The first, basic step is to start fleshing it out on paper and questioning the idea to within a millimetre of its life!

This is a dry run for you to make a decision on whether to sink some real time and money into a more formal business plan.

As you can ascertain, there’s a lot involved in fleshing out an idea to determine its feasibility before you even think about pursuing a more formal business plan.

Writing out the idea forces you to start looking at it through a different filter and to start testing its feasibility.

So let’s start asking some questions.

What is the idea and how will it make money?

If you can’t communicate the answer to this question succinctly and simply, take this as a possible early warning sign. Try pitching it out loud to yourself in less than 30 seconds. Is it convincing or does it induce a shoulder-shrug?

Is there really a need for it?

If so, is the need big enough to sustain the idea? We’re talking market size here. Who is the market? Is it growing? Is it static but with untapped potential? Or is your idea going to create a demand that hasn’t previously existed?

Does your idea already exist in some form?

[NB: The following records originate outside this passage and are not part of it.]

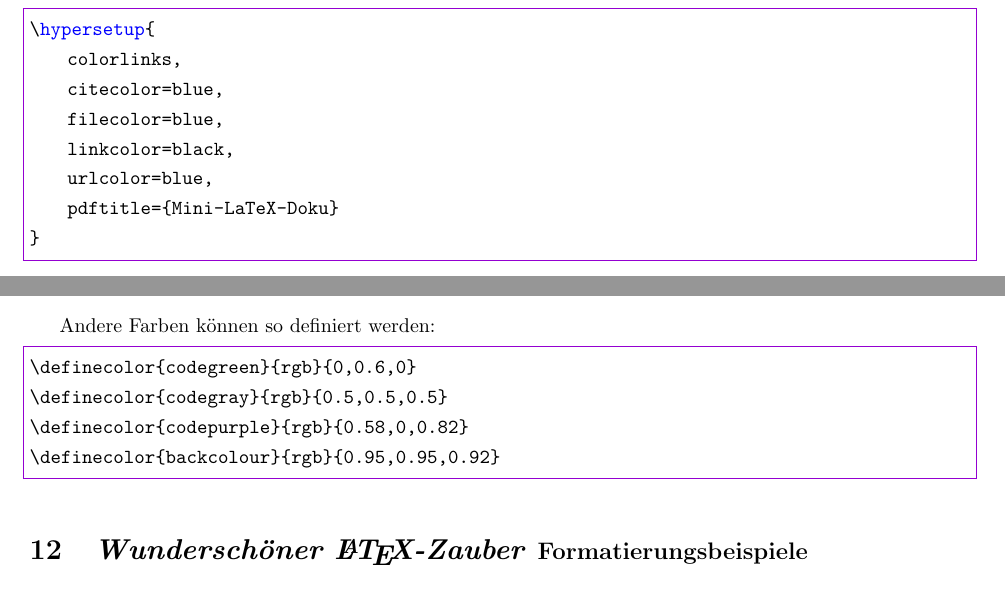
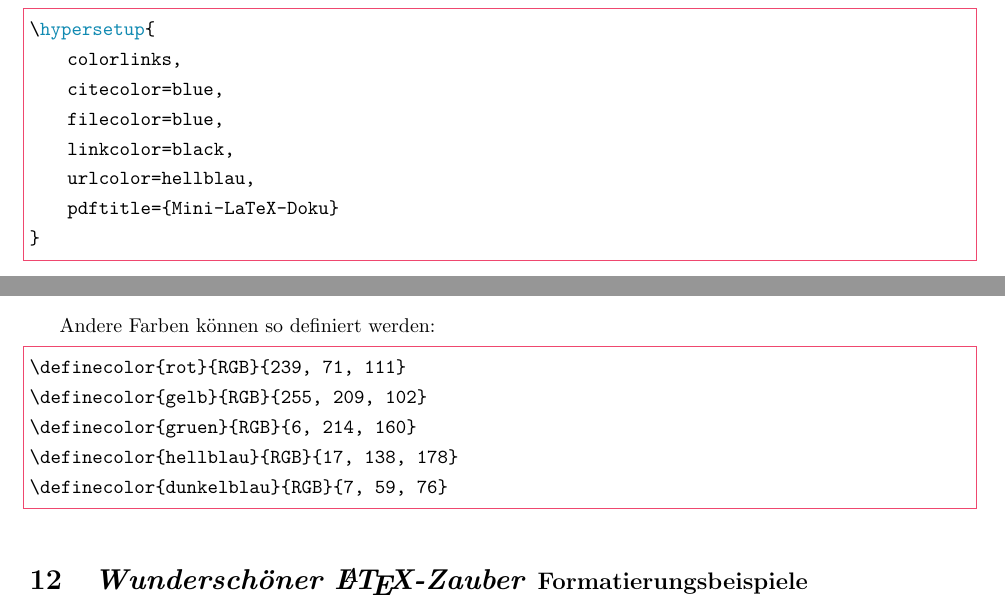
Before and after one commit to maxschm1dt/mini-LATEX-doku, a LaTeX document (doku.tex, which reads settings/colors.tex, settings/hypersetup.tex): two parts of pages 6 and 12 of 12, joined at a grey line, cut so that both start at the same text. Compiled offline with pdfLaTeX.

Commit message:
farben sind hard, ich bin kein grafikdesigner

```diff
--- a/settings/colors.tex
+++ b/settings/colors.tex
@@ -1,5 +1,6 @@
 % ACHTUNG: wird sowohl als Einstellung als auch als Darstellung verwendet
-\definecolor{codegreen}{rgb}{0,0.6,0}
-\definecolor{codegray}{rgb}{0.5,0.5,0.5}
-\definecolor{codepurple}{rgb}{0.58,0,0.82}
-\definecolor{backcolour}{rgb}{0.95,0.95,0.92}
+\definecolor{rot}{RGB}{239, 71, 111}
+\definecolor{gelb}{RGB}{255, 209, 102}
+\definecolor{gruen}{RGB}{6, 214, 160}
+\definecolor{hellblau}{RGB}{17, 138, 178}
+\definecolor{dunkelblau}{RGB}{7, 59, 76}
--- a/settings/hypersetup.tex
+++ b/settings/hypersetup.tex
@@ -4,6 +4,6 @@
     citecolor=blue,
     filecolor=blue,
     linkcolor=black,
-    urlcolor=blue,
+    urlcolor=hellblau,
     pdftitle={Mini-LaTeX-Doku}
 }
```
Also changed, not shown: settings/listings.tex (+5 -4 lines), doku.pdf.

If it doesn’t, great, but if it does, all is not lost. Does your idea have a point of difference that will turn the existing market on its head? Or does it simply have a more functional advantage – cheaper? cleverer?

What advantage will your idea have over your competition?

Which leads us to more questions…who is your competition, who’s leading the pack and why are they owning that space?

Will your point of difference be evident through its look (design), manufacturing smarts, ground-breaking distribution channels or its marketing?

In terms of functionality, how is it going to look, be made, distributed and marketed, and who is going to do this and what sort of costs are going to be incurred from a start-up phase and in the second and third year roll out?

However, don’t think that you have to spend a lot of money on research at this stage.

We’re fortunate enough to live in an age where access to information has never been easier. Industry associations, chambers of commerce, census data – it’s all out there if you’re willing to do a little digging.

If the idea can withstand this initial barrage of questions without dampening your enthusiasm then, armed with a strong sense of belief and a little faith, there’s no reason why you can’t follow in the footsteps of those who have forged success before you, and who have been in exactly the same spot as you are now.